So many options, so little time.

Many years ago I handled all my network connections via /etc/network/interfaces.

Then, I was in desperate need of a Internet connection and all I had was a borrowed USB cell phone modem. My friends running NetworkManager just plugged the stick in and were online. I was left with the task of figuring out how to manually configure this piece of hardware without being online. I ended up borrowing my friend's computer. Then, when I got home, I installed NetworkManager.

Once I had NetworkManager installed, I decided it was easier to find, connect to and manage passwords of wireless networks using a graphical tool rather than digging through the copious output of commands run from my terminal and trying to keep track of the passwords. So long wireless.

Then I had to help a colleague get on our Virtual Private Network. Wow. There's a NetworkManager GUI for that too. If I'm going to support my colleauge with this tool... I guess I should use it as well. I also managed to write a dispatcher script in /etc/NetworkManager/dispatcher.d that calls su -c "/usr/bin/smbnetfs /media/smbnetfs" -l jamie when it receives and action of "vpn-up" and umount /media/smbnetfs 2>/dev/null on "vpn-down." Now I can mount the samba share by simply connecting to the VPN via NetworkManager.

My cable connections are almost always configured using DHCP. Almost everything else is in NetworkManager, why not move enp1s0f2 as well?

What's left? My final piece is my bridge. I still run and manage my own KVM guests and I have a bridge to handle that traffic. I first decided to move this functionality to systemd.network because systemd can not only handle the bridge, but can also handle IP Forwarding, DHCP service, and best of all, IP Masquerading. Well, almost... not IP Masquerading after all, at least not yet.

Without IP masquerading, I figured I'd go with NetworkManager. Having all networking in the same place gives me an illusion of control at best and at worst makes it easier to debug. So, I setup a crufty script in /etc/NetworkManager/dispatcher.d that configures masquerading via iptables everytime either my wireless or wired network goes up or down, which I'm not crazy about. Maybe when #787480 is fixed I'll got back to systemd. I also edited /etc/sysctl.conf to enable #net.ipv4.ip_forward=1. Then I changed it back and added my own file in /etc/sysctl.d to do the same thing. Then I deleted that file and added sysctl net.ipv4.ip_forward=1 and sysctl net.ipv4.ip_forward=0 to my crufty dispatcher script. I decided to do without DHCP - I can manually configure the few KVM instances that I run.

Now /etc/network/interfaces is so lonely.

Update 2017-08-17

For some reason placing su -c "/usr/bin/smbnetfs /media/smbnetfs" -l jamie in my /etc/NetworkManager/dispatcher.d/ script stopped working.
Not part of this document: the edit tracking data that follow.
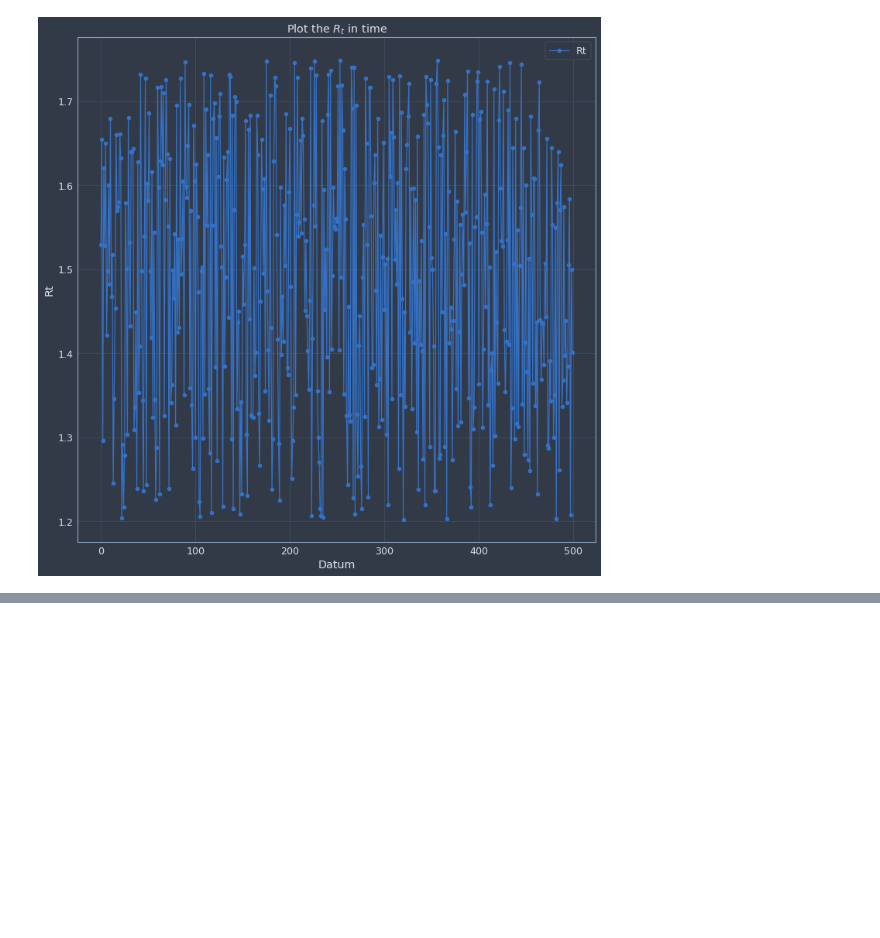
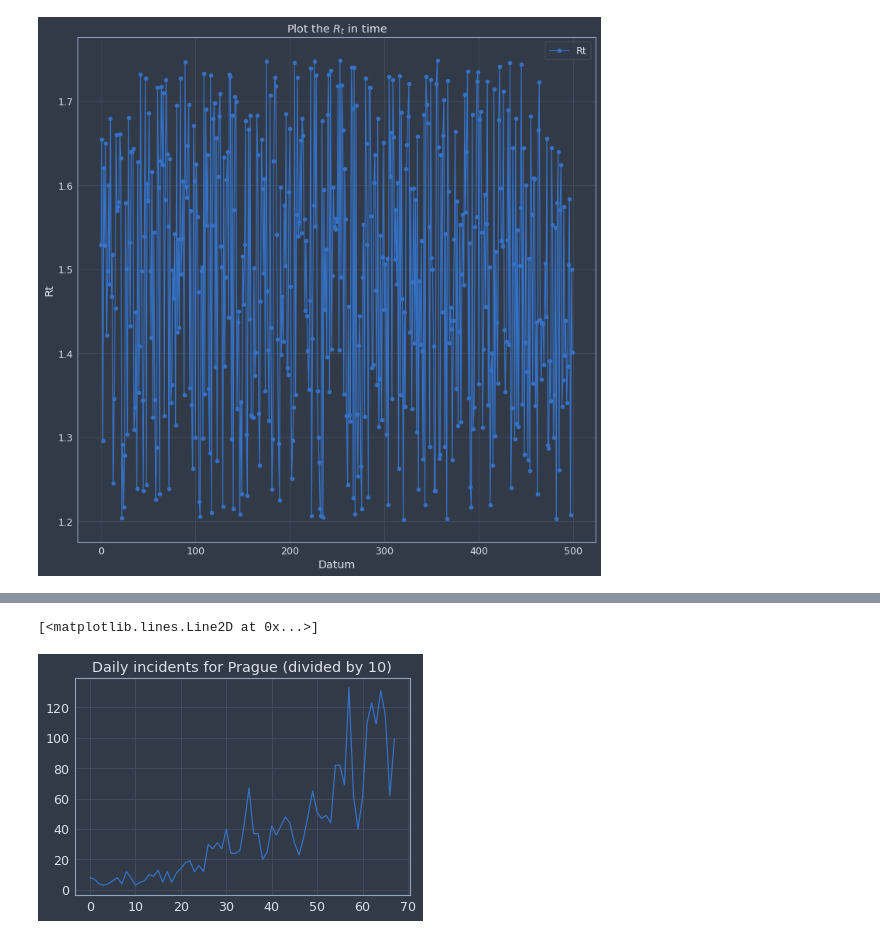
Before and after one commit to mixaal/DL, a Jupyter notebook: jupyterlab-image/examples/cv-19-cz/Infection Spread.ipynb, the cells around one changed output, grey strips where cells are left out. Cells and saved outputs as stored; diff of their text form; code cells hidden in the pictures; blank space fills up the shorter version.

```diff
--- a/jupyterlab-image/examples/cv-19-cz/Infection Spread.ipynb
+++ b/jupyterlab-image/examples/cv-19-cz/Infection Spread.ipynb
@@ -193,0 +301,6 @@ plt.show()
+# %%
+plt.title("Daily incidents for Prague (divided by 10)")
+plt.plot(incidents['CZ0100'][-days_to_model:])
+# %% [output]
+[<matplotlib.lines.Line2D at 0x...>]
+[figure, added]
```
Also changed, not shown: parts of 11 cells of this notebook, 3 other files.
According to journalctl:

Aug 21 10:01:13 turkey systemd[1]: session-c18.scope: Killing process 27385 (smbnetfs) with signal SIGTERM.
Aug 21 10:01:13 turkey systemd[1]: session-c18.scope: Killing process 27390 (smbnetfs) with signal SIGTERM.
Aug 21 10:01:13 turkey systemd[1]: session-c18.scope: Killing process 27391 (smbnetfs) with signal SIGTERM.

I have no idea why and wasn't really sure how to debug it (running the command su -c "/usr/bin/smbnetfs /media/smbnetfs" -l jamie via a root terminal was successful).

So I decided to create a system service:

0 jamie@turkey:~$ cat /etc/systemd/system/mount-borges.service
[Unit]
Description=Mount PTP's SMB file server borges

[Service]
User=jamie
ExecStart=/usr/bin/smbnetfs /media/smbnetfs -f
ExecStop=/bin/umount /media/smbnetfs
0 jamie@turkey:~$

And now instead of calling su -c "/usr/bin/smbnetfs /media/smbnetfs" -l jamie on vpn-up and umount /media/smbnetfs 2>/dev/null on vpn-down I call systemctl start mount-borges and systemctl stop mount-borges instead.